##### Exercise inputs #####
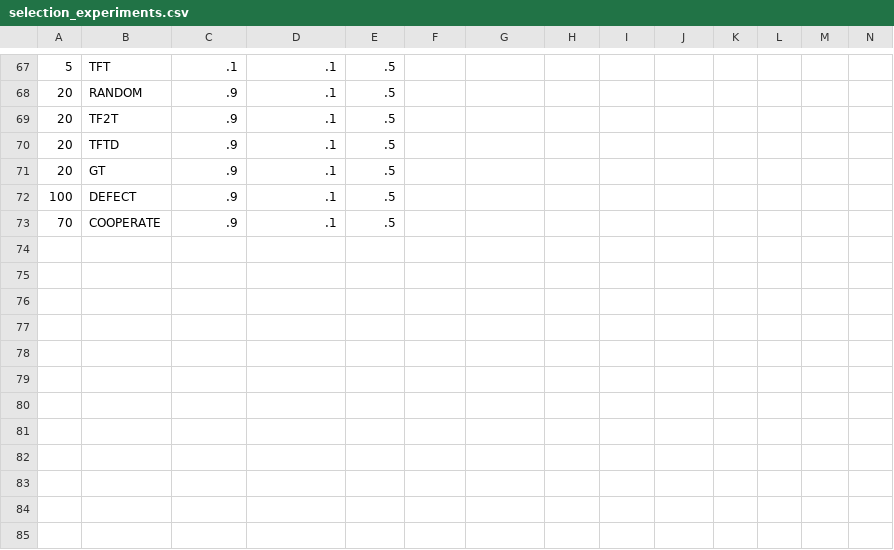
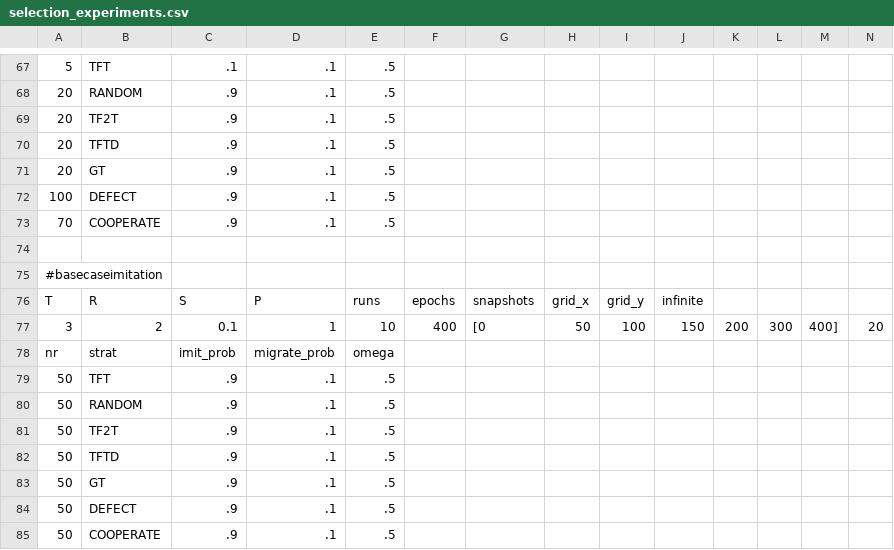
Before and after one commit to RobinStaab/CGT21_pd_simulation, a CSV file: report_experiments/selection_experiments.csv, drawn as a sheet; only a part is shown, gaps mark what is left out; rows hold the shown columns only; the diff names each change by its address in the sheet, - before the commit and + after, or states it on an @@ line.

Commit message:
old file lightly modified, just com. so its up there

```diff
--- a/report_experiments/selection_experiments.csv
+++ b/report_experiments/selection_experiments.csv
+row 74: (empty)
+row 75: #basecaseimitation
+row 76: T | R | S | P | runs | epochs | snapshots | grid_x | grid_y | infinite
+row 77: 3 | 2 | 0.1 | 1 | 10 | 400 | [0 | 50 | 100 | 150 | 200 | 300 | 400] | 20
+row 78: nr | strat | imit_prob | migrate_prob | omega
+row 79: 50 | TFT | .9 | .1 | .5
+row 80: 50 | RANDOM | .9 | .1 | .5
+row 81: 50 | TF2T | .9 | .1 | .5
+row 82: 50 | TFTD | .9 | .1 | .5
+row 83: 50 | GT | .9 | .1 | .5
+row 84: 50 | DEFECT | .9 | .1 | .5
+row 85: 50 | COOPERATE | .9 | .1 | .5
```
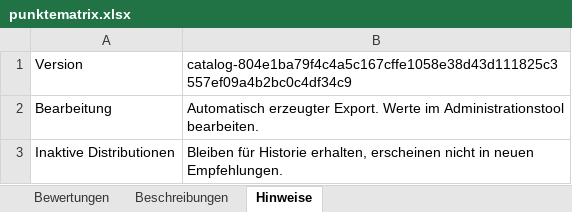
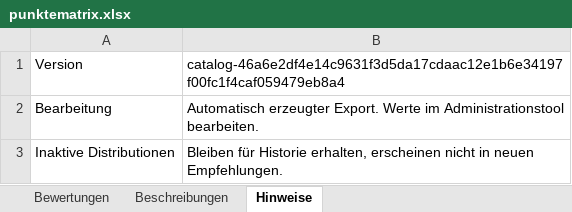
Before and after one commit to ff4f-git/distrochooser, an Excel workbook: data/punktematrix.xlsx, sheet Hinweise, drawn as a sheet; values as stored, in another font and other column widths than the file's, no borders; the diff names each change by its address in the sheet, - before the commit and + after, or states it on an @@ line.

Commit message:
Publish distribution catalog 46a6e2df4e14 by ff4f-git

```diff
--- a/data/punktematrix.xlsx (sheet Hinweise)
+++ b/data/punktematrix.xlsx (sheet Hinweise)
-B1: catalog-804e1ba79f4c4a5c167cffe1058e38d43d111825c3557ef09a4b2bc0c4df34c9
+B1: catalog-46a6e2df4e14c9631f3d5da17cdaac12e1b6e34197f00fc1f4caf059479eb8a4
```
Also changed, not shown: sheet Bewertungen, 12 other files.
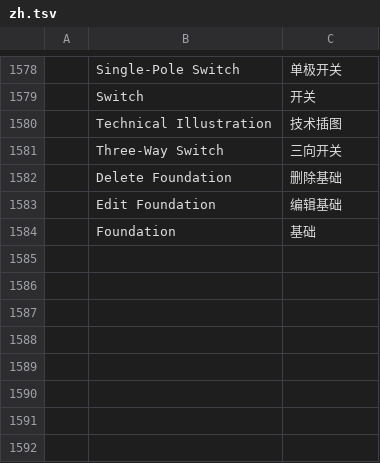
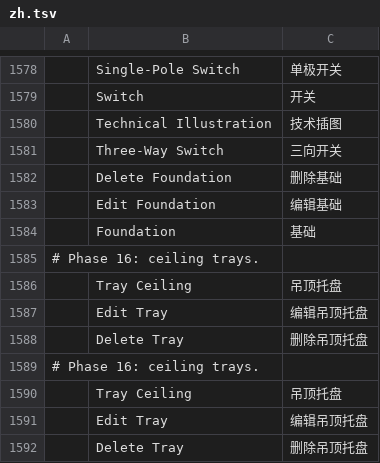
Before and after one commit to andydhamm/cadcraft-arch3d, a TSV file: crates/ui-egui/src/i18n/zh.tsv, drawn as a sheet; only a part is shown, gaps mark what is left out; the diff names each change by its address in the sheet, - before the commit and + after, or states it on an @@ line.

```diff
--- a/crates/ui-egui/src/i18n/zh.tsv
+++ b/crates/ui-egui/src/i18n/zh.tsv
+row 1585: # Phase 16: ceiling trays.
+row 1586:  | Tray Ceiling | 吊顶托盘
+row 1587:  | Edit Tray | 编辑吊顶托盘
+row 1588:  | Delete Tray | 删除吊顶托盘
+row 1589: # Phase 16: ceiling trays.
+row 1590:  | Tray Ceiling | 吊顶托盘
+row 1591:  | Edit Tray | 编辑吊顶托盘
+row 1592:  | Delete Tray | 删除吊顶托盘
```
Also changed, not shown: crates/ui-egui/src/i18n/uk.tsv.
#####
Task goal: Reproduce every line of the material precisely, omitting its pictures.

Answer for this exercise:
Before and after one commit to RobinStaab/CGT21_pd_simulation, a CSV file: report_experiments/selection_experiments.csv, drawn as a sheet; only a part is shown, gaps mark what is left out; rows hold the shown columns only; the diff names each change by its address in the sheet, - before the commit and + after, or states it on an @@ line.

Commit message:
old file lightly modified, just com. so its up there

```diff
--- a/report_experiments/selection_experiments.csv
+++ b/report_experiments/selection_experiments.csv
+row 74: (empty)
+row 75: #basecaseimitation
+row 76: T | R | S | P | runs | epochs | snapshots | grid_x | grid_y | infinite
+row 77: 3 | 2 | 0.1 | 1 | 10 | 400 | [0 | 50 | 100 | 150 | 200 | 300 | 400] | 20
+row 78: nr | strat | imit_prob | migrate_prob | omega
+row 79: 50 | TFT | .9 | .1 | .5
+row 80: 50 | RANDOM | .9 | .1 | .5
+row 81: 50 | TF2T | .9 | .1 | .5
+row 82: 50 | TFTD | .9 | .1 | .5
+row 83: 50 | GT | .9 | .1 | .5
+row 84: 50 | DEFECT | .9 | .1 | .5
+row 85: 50 | COOPERATE | .9 | .1 | .5
```
Before and after one commit to ff4f-git/distrochooser, an Excel workbook: data/punktematrix.xlsx, sheet Hinweise, drawn as a sheet; values as stored, in another font and other column widths than the file's, no borders; the diff names each change by its address in the sheet, - before the commit and + after, or states it on an @@ line.

Commit message:
Publish distribution catalog 46a6e2df4e14 by ff4f-git

```diff
--- a/data/punktematrix.xlsx (sheet Hinweise)
+++ b/data/punktematrix.xlsx (sheet Hinweise)
-B1: catalog-804e1ba79f4c4a5c167cffe1058e38d43d111825c3557ef09a4b2bc0c4df34c9
+B1: catalog-46a6e2df4e14c9631f3d5da17cdaac12e1b6e34197f00fc1f4caf059479eb8a4
```
Also changed, not shown: sheet Bewertungen, 12 other files.
Before and after one commit to andydhamm/cadcraft-arch3d, a TSV file: crates/ui-egui/src/i18n/zh.tsv, drawn as a sheet; only a part is shown, gaps mark what is left out; the diff names each change by its address in the sheet, - before the commit and + after, or states it on an @@ line.

```diff
--- a/crates/ui-egui/src/i18n/zh.tsv
+++ b/crates/ui-egui/src/i18n/zh.tsv
+row 1585: # Phase 16: ceiling trays.
+row 1586:  | Tray Ceiling | 吊顶托盘
+row 1587:  | Edit Tray | 编辑吊顶托盘
+row 1588:  | Delete Tray | 删除吊顶托盘
+row 1589: # Phase 16: ceiling trays.
+row 1590:  | Tray Ceiling | 吊顶托盘
+row 1591:  | Edit Tray | 编辑吊顶托盘
+row 1592:  | Delete Tray | 删除吊顶托盘
```
Also changed, not shown: crates/ui-egui/src/i18n/uk.tsv.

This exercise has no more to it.